Records excerpted from a collection:
*** Begin section ***

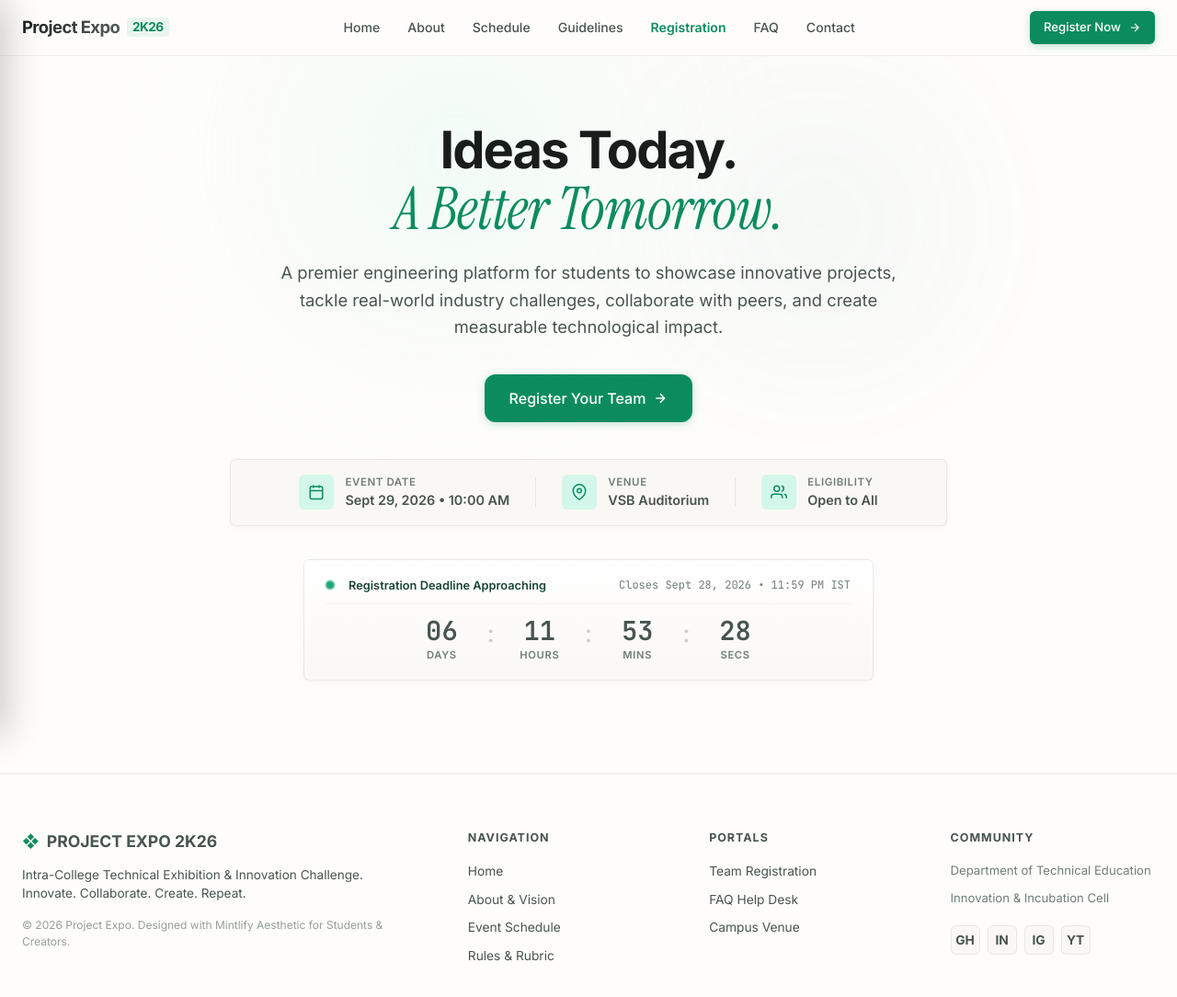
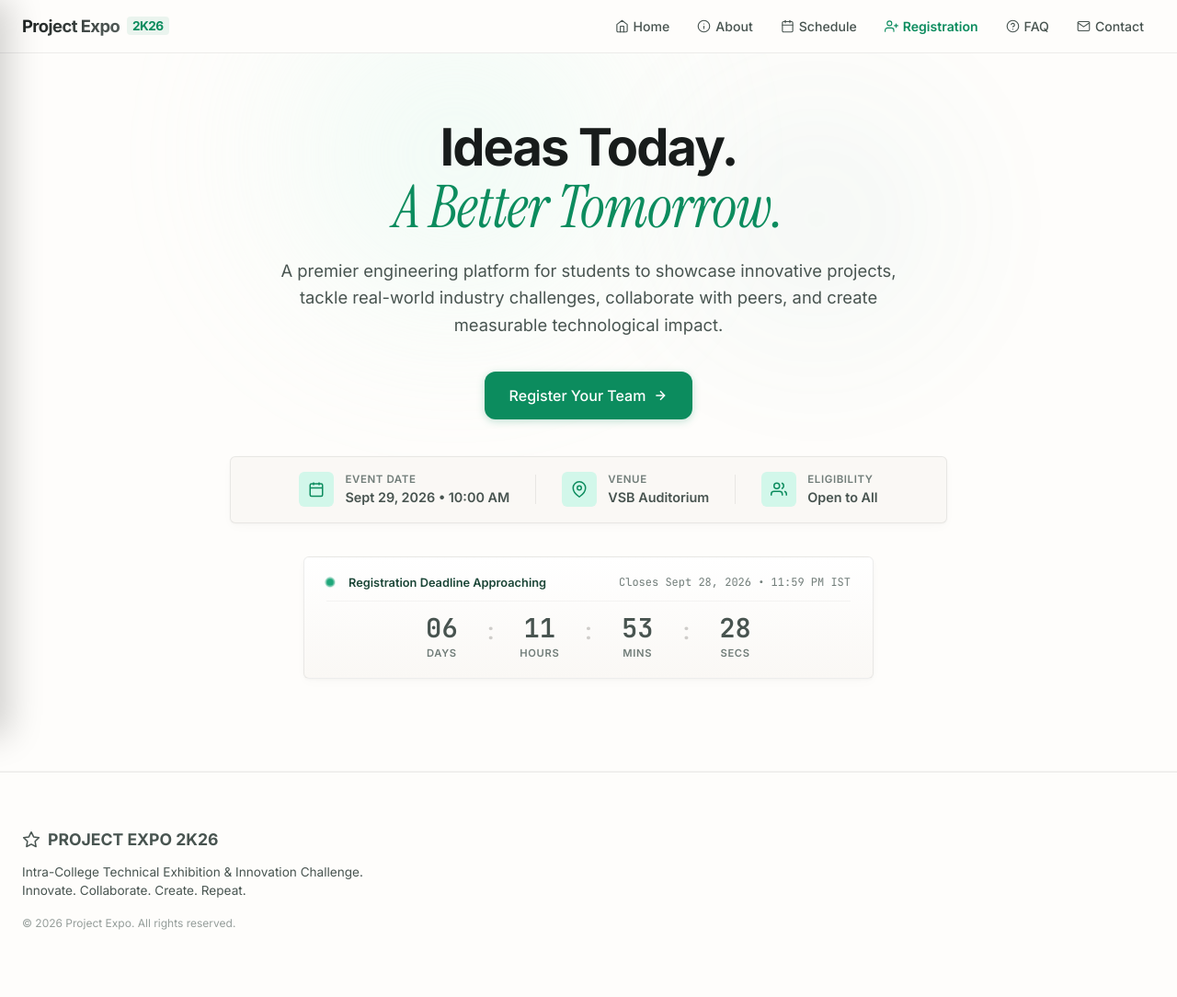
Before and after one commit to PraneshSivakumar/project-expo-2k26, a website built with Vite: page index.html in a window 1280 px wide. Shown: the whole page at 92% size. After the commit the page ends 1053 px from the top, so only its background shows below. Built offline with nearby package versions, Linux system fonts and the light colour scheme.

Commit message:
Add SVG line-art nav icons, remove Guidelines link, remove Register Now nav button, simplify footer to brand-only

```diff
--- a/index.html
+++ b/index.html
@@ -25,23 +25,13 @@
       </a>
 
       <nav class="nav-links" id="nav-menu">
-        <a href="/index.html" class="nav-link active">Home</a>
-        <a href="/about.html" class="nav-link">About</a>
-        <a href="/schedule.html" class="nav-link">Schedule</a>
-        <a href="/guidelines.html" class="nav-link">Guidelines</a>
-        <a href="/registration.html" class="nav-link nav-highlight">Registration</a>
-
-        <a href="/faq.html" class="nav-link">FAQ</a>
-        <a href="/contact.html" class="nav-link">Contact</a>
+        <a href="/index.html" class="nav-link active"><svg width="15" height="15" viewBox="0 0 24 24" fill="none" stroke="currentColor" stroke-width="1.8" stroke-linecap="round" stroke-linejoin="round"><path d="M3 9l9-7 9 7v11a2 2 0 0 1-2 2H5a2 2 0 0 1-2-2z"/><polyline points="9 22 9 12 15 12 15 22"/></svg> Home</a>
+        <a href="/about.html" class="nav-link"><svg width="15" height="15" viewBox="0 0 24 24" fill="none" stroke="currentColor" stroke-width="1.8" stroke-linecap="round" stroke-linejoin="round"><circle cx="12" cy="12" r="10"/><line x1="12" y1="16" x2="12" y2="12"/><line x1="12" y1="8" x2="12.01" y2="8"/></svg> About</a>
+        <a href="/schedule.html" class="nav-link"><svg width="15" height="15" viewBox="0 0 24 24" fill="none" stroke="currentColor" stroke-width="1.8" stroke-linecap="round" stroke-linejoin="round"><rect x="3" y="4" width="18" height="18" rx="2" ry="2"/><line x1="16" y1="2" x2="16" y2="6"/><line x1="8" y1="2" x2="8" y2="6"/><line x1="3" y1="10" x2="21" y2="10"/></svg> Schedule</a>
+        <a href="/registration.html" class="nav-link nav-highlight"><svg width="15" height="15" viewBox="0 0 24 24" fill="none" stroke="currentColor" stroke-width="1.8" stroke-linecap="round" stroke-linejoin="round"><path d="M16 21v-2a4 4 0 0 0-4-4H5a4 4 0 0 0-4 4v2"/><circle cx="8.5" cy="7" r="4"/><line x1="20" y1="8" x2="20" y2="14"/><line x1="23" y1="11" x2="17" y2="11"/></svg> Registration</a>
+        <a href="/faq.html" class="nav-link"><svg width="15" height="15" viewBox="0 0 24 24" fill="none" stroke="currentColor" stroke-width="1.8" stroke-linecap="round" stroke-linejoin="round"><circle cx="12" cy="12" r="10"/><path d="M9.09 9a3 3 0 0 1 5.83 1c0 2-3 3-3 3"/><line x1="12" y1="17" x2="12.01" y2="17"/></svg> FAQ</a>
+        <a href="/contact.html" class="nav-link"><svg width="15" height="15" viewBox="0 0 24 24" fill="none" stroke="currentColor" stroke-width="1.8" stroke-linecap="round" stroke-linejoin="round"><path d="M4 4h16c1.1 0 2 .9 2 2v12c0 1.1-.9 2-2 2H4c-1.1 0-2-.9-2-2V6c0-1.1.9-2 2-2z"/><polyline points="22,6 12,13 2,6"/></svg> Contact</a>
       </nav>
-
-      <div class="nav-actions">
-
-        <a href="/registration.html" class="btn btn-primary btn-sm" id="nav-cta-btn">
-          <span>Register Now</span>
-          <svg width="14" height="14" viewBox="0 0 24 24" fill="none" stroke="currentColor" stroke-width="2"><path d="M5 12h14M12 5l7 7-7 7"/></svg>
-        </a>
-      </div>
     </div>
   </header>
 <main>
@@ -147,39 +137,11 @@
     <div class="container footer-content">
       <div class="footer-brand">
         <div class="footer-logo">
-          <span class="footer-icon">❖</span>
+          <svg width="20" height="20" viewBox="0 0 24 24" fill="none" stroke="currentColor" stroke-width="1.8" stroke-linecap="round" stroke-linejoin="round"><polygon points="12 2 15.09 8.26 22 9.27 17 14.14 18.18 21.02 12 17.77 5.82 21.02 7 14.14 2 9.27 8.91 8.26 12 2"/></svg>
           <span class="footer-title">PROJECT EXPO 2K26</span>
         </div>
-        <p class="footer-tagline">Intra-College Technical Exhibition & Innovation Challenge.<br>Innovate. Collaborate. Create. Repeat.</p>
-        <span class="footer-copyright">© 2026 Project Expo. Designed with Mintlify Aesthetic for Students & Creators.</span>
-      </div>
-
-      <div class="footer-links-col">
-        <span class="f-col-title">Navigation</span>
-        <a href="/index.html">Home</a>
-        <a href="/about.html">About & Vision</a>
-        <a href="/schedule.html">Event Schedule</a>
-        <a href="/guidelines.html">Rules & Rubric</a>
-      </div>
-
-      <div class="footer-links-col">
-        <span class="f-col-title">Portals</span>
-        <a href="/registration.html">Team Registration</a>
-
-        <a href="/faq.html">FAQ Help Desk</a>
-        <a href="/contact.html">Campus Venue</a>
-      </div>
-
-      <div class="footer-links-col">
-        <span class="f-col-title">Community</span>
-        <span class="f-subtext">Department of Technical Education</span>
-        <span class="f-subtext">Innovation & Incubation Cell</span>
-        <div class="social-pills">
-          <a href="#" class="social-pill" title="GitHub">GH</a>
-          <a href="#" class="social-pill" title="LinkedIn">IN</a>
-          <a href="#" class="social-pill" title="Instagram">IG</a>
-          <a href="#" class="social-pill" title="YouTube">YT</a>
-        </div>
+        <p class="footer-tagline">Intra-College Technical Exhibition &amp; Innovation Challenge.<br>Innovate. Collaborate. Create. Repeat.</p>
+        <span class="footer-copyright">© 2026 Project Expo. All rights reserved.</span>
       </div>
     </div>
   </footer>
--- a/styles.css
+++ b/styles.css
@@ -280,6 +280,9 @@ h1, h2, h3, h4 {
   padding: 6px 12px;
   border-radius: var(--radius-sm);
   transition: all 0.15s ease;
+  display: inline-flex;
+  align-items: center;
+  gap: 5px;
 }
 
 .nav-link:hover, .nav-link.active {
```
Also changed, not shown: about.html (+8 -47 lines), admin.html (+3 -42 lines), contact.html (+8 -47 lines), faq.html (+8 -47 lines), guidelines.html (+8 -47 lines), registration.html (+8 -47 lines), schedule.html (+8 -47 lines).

*** End section ***

§ **Prompt**:
Wherever "Innovation" occurs in the entries above, copy the line it sits on.

§ **Response to the exercise**:
-        <p class="footer-tagline">Intra-College Technical Exhibition & Innovation Challenge.<br>Innovate. Collaborate. Create. Repeat.</p>
-        <span class="f-subtext">Innovation & Incubation Cell</span>
+        <p class="footer-tagline">Intra-College Technical Exhibition &amp; Innovation Challenge.<br>Innovate. Collaborate. Create. Repeat.</p>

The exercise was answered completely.